At least one of those wounded was a teacher at Oxford High School in Oxford, Michigan, about 40 miles (65 km) north of Detroit, the Oakland County Sheriff’s office said.
“The suspect fired multiple shots,” Undersheriff Michael McCabe told reporters at the scene. “There’s multiple victims.
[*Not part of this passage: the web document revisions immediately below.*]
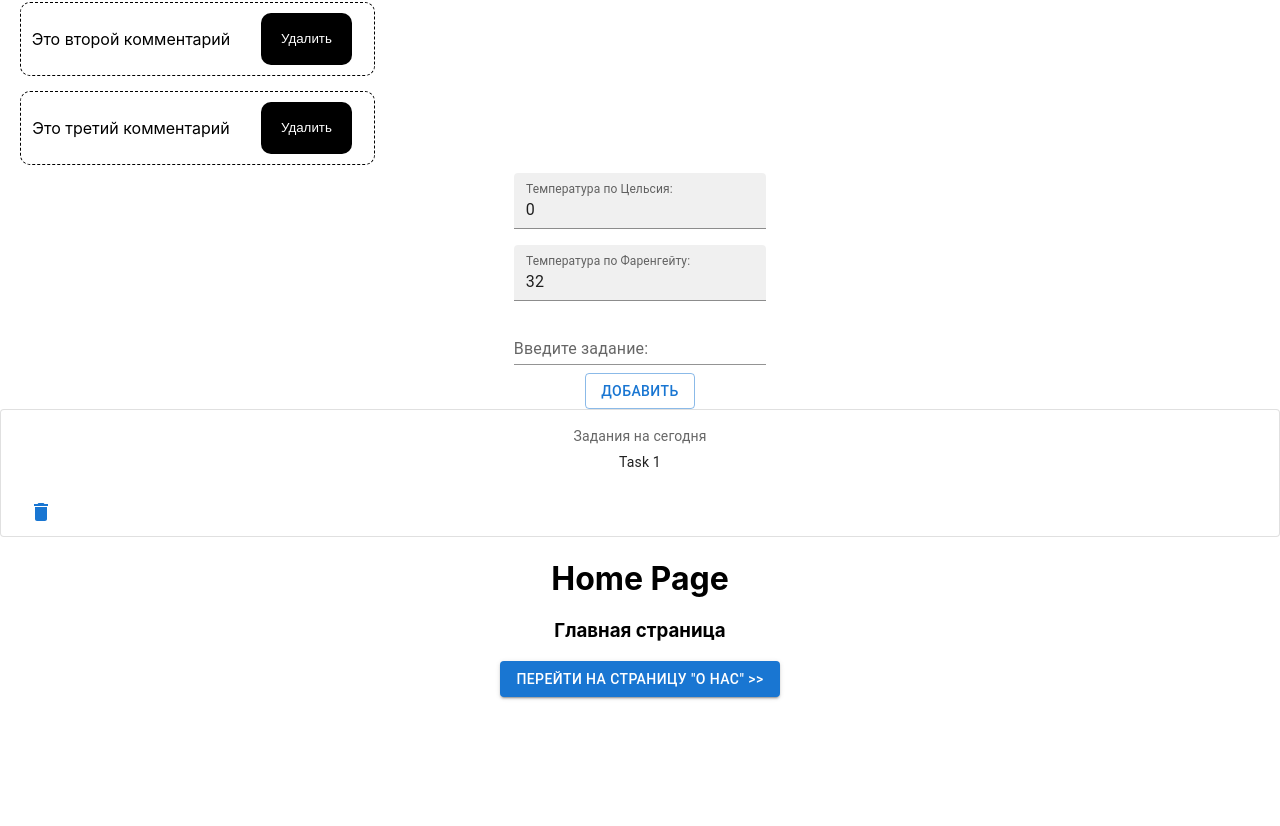
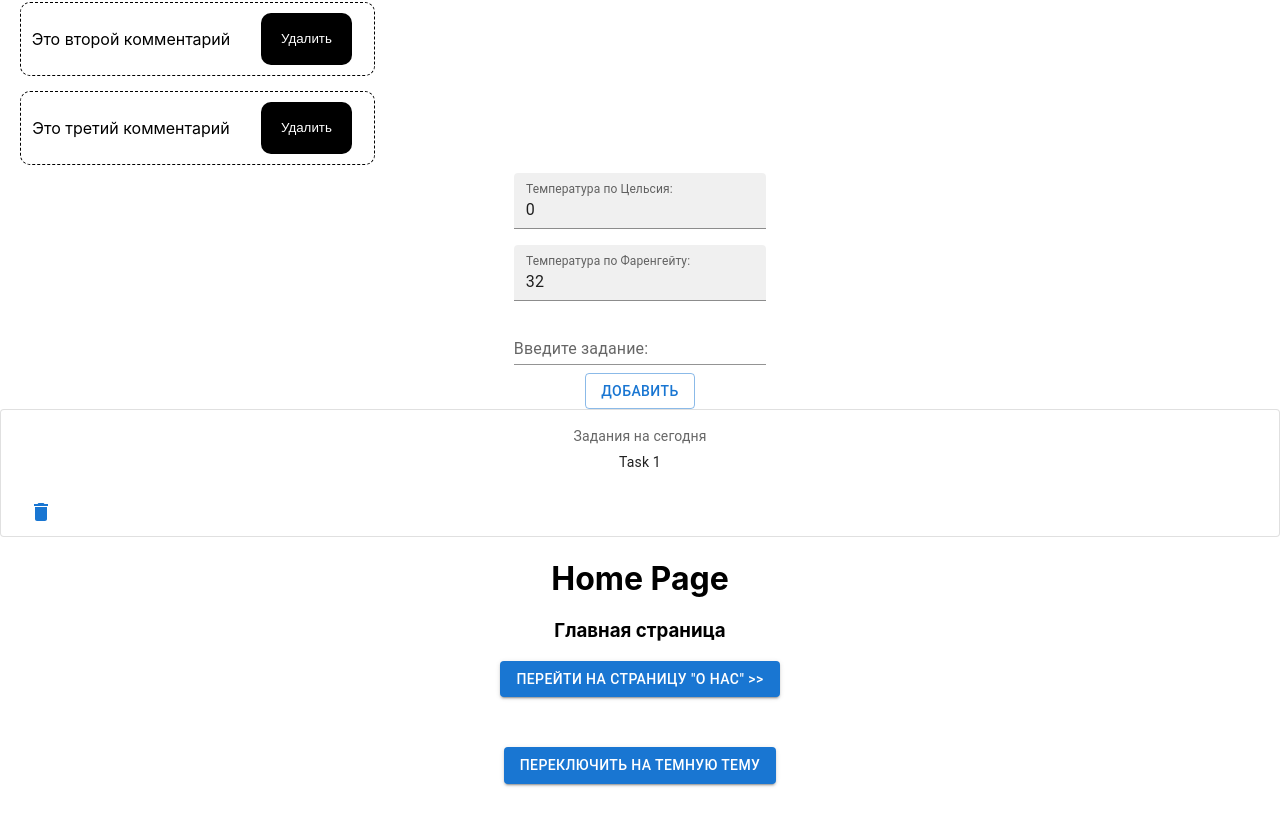
Before and after one commit to Dmitri-web-lab/Course-React-js, a React (Create React App) app: page / in a window 1280 px wide. Shown: the part 190-1016 px from the top of the page. Before the commit the page ends 937 px from the top, so only its background shows below. Built offline with nearby package versions, Linux system fonts and the light colour scheme.

Commit message:
5 lesson. Add components HomeStore and HomeSwitchTheme

```diff
--- a/css/App.css
+++ b/css/App.css
@@ -35,4 +35,17 @@
 .Comment__ButtonDelete:hover {
   opacity: 0.6;
   cursor: pointer;
+}
+
+.routeContainer {
+  padding-bottom: 50px;
+}
+
+.marginElement {
+  padding-bottom: 50px;
+}
+
+.noStyledLink {
+  text-decoration: none;
+  color: #fff;
 }/*# sourceMappingURL=App.css.map */
--- a/package.json
+++ b/package.json
@@ -7,9 +7,11 @@
     "@emotion/styled": "^11.14.0",
     "@mui/icons-material": "^6.3.0",
     "@mui/material": "^6.3.0",
+    "@reduxjs/toolkit": "^2.5.0",
     "cra-template": "1.2.0",
     "react": "^19.0.0",
     "react-dom": "^19.0.0",
+    "react-redux": "^9.2.0",
     "react-router-dom": "^7.1.1",
     "react-scripts": "5.0.1",
     "sass": "^1.83.0"
--- a/src/App.jsx
+++ b/src/App.jsx
@@ -1,12 +1,15 @@
 import './App.scss';
 import React from 'react';
-import { BrowserRouter as Router, Routes, Route} from 'react-router-dom';
+import { BrowserRouter as Router, Routes, Route } from 'react-router-dom';
 import CommentsList from './components/CommentsList';
 import Message from './components/Message';
 import TemperatureConverter from './components/TemperatureConverter';
 import TodoList from './components/TodoList';
 import HomePage from './components/HomePage';
 import AboutPage from './components/AboutPage';
+import { Provider } from 'react-redux';
+import HomeSwitchTheme from './components/HomeSwitchTheme';
+import HomeStore from './components/HomeStore';
 
 function App() {
 	return (
@@ -24,6 +27,9 @@ function App() {
 					</Routes>
 				</div>
 			</Router>
+			<Provider store={HomeStore}>
+				<HomeSwitchTheme />
+			</Provider>
 		</div>
 	);
 }
--- a/src/App.scss
+++ b/src/App.scss
@@ -38,6 +38,9 @@ gap: 15px;
 .routeContainer {
 	padding-bottom: 50px;
 }
+.marginElement {
+	padding-bottom: 50px;
+}
 .noStyledLink {
 	text-decoration: none;
 	color: #fff;
--- /dev/null
+++ b/src/components/HomeStore.jsx
@@ -0,0 +1,20 @@
+import { configureStore } from '@reduxjs/toolkit';
+
+// reducer
+const reducer = (state = 'white', action) => {
+    switch (action.type) {
+        case 'DARK':
+            return 'black';
+        case 'LIGHT':
+            return 'white';
+        default:
+            return state;
+    };
+};
+
+// Создание хранилища (store)
+const HomeStore = configureStore({
+    reducer: reducer,
+});
+
+export default HomeStore;
--- /dev/null
+++ b/src/components/HomeSwitchTheme.jsx
@@ -0,0 +1,26 @@
+import React from 'react';
+import Button from '@mui/material/Button';
+import { useSelector, useDispatch } from 'react-redux';
+
+const HomeSwitchTheme = () => {
+    const theme = useSelector(state => state);
+    const dispatch = useDispatch();
+
+    const switches = () => {
+        if  (theme === "white") {
+            dispatch({ type: 'DARK' });
+        } else {
+            dispatch({ type: 'LIGHT' });
+        }
+    };
+    document.querySelector('body').style.background = `${theme}`;
+
+    return (
+        <div className="marginElement">
+            <Button variant="contained" onClick={switches}>Переключить на {theme === 'white' ? 'темную' : 'светлую'} тему</Button>
+            {/*  */}
+        </div>
+    );
+};
+
+export default HomeSwitchTheme;
```
Also changed, not shown: 2 other files (tests, documents, lock files or other folders).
It’s unfortunate I have to report that we have three deceased victims right now, who are believed to be students.”
The suspect, a sophomore at the school, was believed to have acted alone and was arrested without resistance after firing 15 to 20 shots, McCabe said.
“The whole thing lasted five minutes,” McCabe said.
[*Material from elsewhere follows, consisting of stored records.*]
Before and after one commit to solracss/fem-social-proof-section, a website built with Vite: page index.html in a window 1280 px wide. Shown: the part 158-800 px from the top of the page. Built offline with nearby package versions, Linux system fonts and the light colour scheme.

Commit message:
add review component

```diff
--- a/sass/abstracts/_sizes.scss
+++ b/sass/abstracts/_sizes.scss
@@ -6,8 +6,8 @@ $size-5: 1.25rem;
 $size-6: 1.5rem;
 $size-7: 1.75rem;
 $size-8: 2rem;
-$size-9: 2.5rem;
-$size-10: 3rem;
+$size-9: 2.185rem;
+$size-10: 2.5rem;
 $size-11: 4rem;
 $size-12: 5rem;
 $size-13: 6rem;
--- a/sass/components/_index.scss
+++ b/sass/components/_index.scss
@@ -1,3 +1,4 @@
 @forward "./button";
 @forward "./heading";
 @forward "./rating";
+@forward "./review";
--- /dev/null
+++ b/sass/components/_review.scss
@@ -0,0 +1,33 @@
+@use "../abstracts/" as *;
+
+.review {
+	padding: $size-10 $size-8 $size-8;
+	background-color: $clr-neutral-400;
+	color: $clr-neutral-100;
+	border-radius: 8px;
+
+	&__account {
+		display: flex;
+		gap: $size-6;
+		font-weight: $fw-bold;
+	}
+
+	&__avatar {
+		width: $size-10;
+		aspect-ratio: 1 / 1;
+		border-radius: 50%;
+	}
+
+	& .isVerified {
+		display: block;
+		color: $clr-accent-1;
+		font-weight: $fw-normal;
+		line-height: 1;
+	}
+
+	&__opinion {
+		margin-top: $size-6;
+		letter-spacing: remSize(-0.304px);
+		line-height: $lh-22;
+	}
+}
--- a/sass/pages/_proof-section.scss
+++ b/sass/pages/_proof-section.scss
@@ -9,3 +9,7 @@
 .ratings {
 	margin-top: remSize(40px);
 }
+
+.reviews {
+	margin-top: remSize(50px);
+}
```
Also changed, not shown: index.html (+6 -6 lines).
WDIV television reported the suspect divulged nothing to police and demanded his right to speak with a lawyer.
Student Abbey Hodder told the Detroit Free Press that she was in chemistry class when she heard the sound of glass breaking.
“My teacher kind of ran out and was scrambling,” Hodder, 15, told the newspaper. “The next thing I knew I saw he was pushing tables. It’s part of school protocol to barricade, so we all knew, barricade, barricade down. And we all started pushing tables.”
McCabe praised the school for its preparation for a shooting and an orderly evacuation.
President Joe Biden was told of the shooting by National Security Adviser Jake Sullivan in advance of a tour and remarks at a Minnesota technical college, Press Secretary Jan Psaki told reporters.
“My heart goes out to the families enduring the unimaginable grief of losing a loved one,” Biden said from Minnesota.
Michigan Governor Gretchen Whitmer called the shooting “horrific.”
“As Michiganders, we have a responsibility to do everything we can to protect each other from gun violence,” Whitmer, a Democrat, said in a statement.
(Reporting by Peter Szekely in New York, Dan Whitcomb in Los Angeles, Akriti Sharma in Bengaluru, Jarrett Renshaw in Philadelphia and Daniel Trotta in Carlsbad, Calif.; Editing by Sonya Hepinstall and Matthew Lewis)